Even 60,000 years ago men had the wanderlust more than women.   Or they left families behind until they knew what they would find.

For one reason or another, the modern humans left Africa in a migration that many believe was responsible for nearly all of the human population that exist outside Africa today didn't have men and women as equal equal partners in that exodus. By tracing variations in the X chromosome and in the non-sex chromosomes, researchers from Harvard say they have found evidence that men outnumbered women in that migration.

The scientists expect that their method of comparing X chromosomes with the other non-gender specific chromosomes will be a powerful tool for future historical and anthropological studies, since it can illuminate differences in female and male populations that were inaccessible to previous methods. 

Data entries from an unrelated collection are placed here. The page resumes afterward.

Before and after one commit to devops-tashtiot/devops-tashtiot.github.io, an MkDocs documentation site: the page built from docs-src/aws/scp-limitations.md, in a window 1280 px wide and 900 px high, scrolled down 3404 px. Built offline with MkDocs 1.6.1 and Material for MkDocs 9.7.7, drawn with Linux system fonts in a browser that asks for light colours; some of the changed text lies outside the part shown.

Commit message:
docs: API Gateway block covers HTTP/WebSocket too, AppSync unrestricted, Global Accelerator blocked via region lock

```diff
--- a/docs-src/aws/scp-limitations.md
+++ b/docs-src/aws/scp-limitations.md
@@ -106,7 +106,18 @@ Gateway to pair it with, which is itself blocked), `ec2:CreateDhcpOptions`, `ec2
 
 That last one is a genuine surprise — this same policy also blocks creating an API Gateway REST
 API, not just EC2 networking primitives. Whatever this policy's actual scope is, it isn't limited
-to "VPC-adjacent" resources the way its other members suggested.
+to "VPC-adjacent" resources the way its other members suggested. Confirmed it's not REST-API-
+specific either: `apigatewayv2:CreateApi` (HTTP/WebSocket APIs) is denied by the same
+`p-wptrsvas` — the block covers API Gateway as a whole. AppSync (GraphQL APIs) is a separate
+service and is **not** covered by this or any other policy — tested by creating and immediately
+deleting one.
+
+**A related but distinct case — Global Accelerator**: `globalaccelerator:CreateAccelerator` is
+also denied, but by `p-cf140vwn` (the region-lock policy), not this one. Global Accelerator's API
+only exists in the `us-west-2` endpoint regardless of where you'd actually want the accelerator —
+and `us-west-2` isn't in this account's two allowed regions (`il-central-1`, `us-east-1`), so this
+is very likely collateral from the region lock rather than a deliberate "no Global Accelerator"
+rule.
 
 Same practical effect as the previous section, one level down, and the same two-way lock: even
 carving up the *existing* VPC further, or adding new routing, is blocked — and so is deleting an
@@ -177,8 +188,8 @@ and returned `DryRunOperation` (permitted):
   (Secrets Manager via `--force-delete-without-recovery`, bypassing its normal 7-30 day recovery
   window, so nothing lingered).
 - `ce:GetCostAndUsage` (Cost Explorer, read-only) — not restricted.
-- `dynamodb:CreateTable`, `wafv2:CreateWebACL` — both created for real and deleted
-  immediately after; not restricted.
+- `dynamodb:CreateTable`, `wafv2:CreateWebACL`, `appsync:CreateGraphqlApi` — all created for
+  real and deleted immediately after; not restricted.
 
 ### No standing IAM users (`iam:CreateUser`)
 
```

While the researchers cannot say for sure why more men than women participated in the dispersion from Africa—or how natural selection might also contribute to these genetic patterns—the study's lead author, Alon Keinan, notes that these findings are "in line with what anthropologists have taught us about hunter-gatherer populations, in which short distance migration is primarily by women and long distance migration primarily by men."